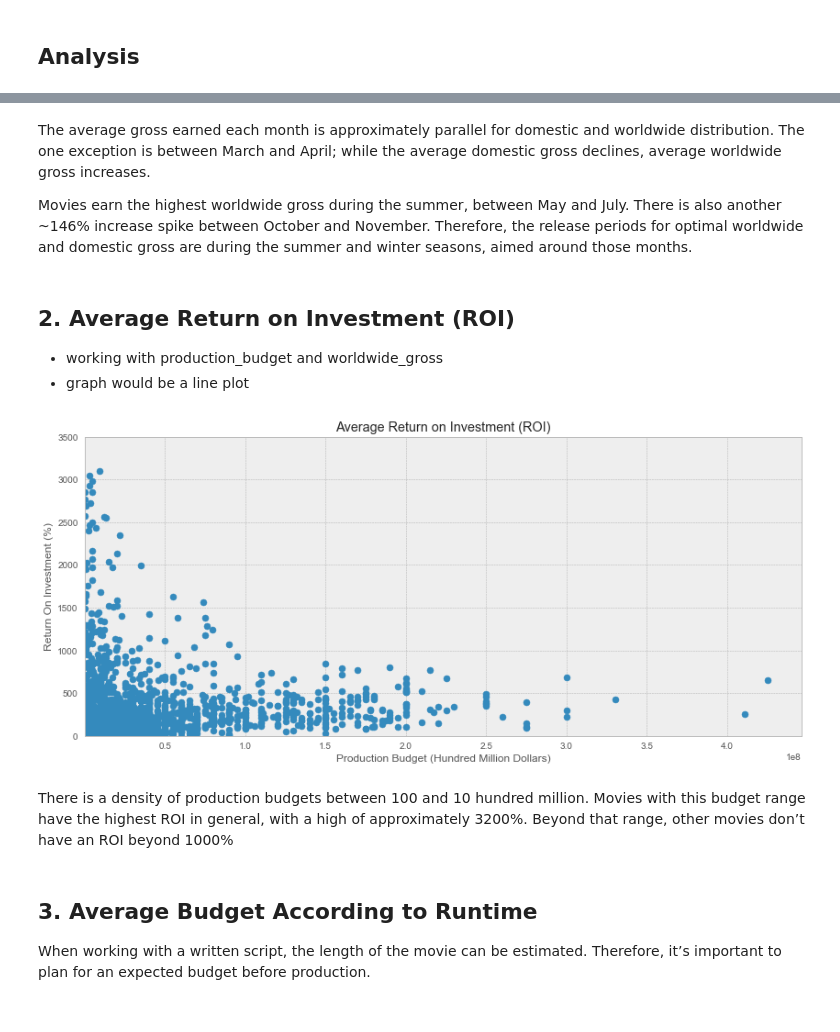
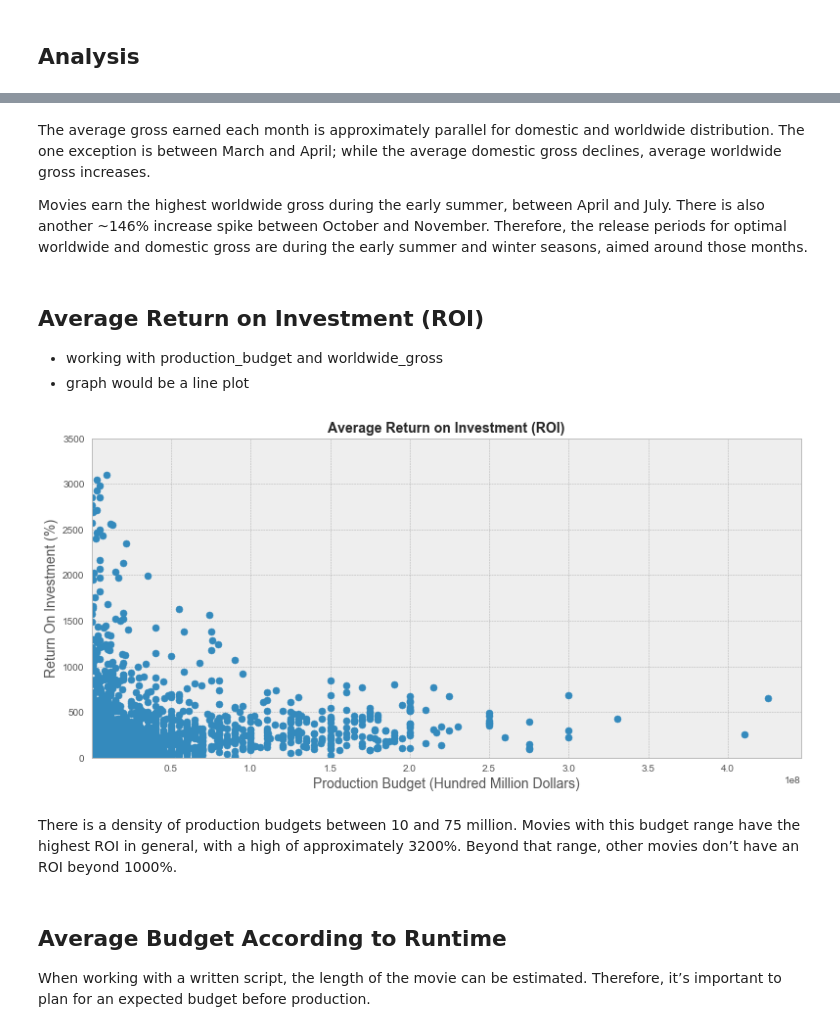
Before and after one commit to sidneykung/Movie-Data-Analysis, a Jupyter notebook: final_analysis.ipynb, the cells around one changed output, grey strips where cells are left out. Drawn from its saved outputs; the diff is of its cells as text; code cells hidden in the pictures.

```diff
--- a/final_analysis.ipynb
+++ b/final_analysis.ipynb
@@ -82,9 +82,9 @@ plt.show()
 # %% [markdown]
 The average gross earned each month is approximately parallel for domestic and worldwide distribution. The one exception is between March and April; while the average domestic gross declines, average worldwide gross increases.
 
-Movies earn the highest worldwide gross during the summer, between May and July. There is also another ~146% increase spike between October and November. Therefore, the release periods for optimal worldwide and domestic gross are during the summer and winter seasons, aimed around those months.
+Movies earn the highest worldwide gross during the early summer, between April and July. There is also another ~146% increase spike between October and November. Therefore, the release periods for optimal worldwide and domestic gross are during the early summer and winter seasons, aimed around those months.
 # %% [markdown]
-## 2. Average Return on Investment (ROI)
+## Average Return on Investment (ROI)
 - working with production_budget and worldwide_gross
 - graph would be a line plot
 # %%
@@ -93,29 +93,29 @@ all_movies['roi'] = (all_movies['worldwide_gross'] / all_movies['production_budg
 # %%
 # x-axis
 prod_budget = all_movies['production_budget']
 # y-axis
 roi = all_movies['roi']
 
 # creating a scatter plot
 plt.style.use('bmh')
-fig, ax = plt.subplots(figsize=(14,6))
+fig, ax = plt.subplots(figsize=(13,6))
 roi_plot = ax.scatter(prod_budget, roi)
 
 # setting title, axis labels and limits
-ax.set_xlabel('Production Budget (Hundred Million Dollars)')
-ax.set_ylabel('Return On Investment (%)')
-ax.set_title('Average Return on Investment (ROI)')
+ax.set_xlabel('Production Budget (Hundred Million Dollars)', fontsize=14)
+ax.set_ylabel('Return On Investment (%)', fontsize=14)
+ax.set_title('Average Return on Investment (ROI)', fontsize=14, weight='bold')
 ax.set_xlim(.1)
 ax.set_ylim(0, 3500)
 
-plt.savefig('visualizations/avg_roi.pdf')
+plt.savefig('visualizations/avg_roi.png', bbox_inches = "tight", pad_inches=.5)
 plt.show()
 # %% [output]
-[figure, old version]
+[figure, new version]
 # %% [markdown]
-There is a density of production budgets between 100 and 10 hundred million. Movies with this budget range have the highest ROI in general, with a high of approximately 3200%. Beyond that range, other movies don’t have an ROI beyond 1000%
+There is a density of production budgets between 10 and 75 million. Movies with this budget range have the highest ROI in general, with a high of approximately 3200%. Beyond that range, other movies don’t have an ROI beyond 1000%.
 # %% [markdown]
-## 3. Average Budget According to Runtime
+## Average Budget According to Runtime
 When working with a written script, the length of the movie can be estimated. Therefore, it’s important to plan for an expected budget before production.
 # %%
 # calculating revenue for each movie by vectorizing 'worldwide_gross' and 'budget', and creating a new column 'revenue'
```
Also changed, not shown: parts of 17 cells of this notebook, 1 other file.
....
§ **Task**: Which lines of the material contain the string "version"? List each of them.

§ **Your response**:
-[figure, old version]
+[figure, new version]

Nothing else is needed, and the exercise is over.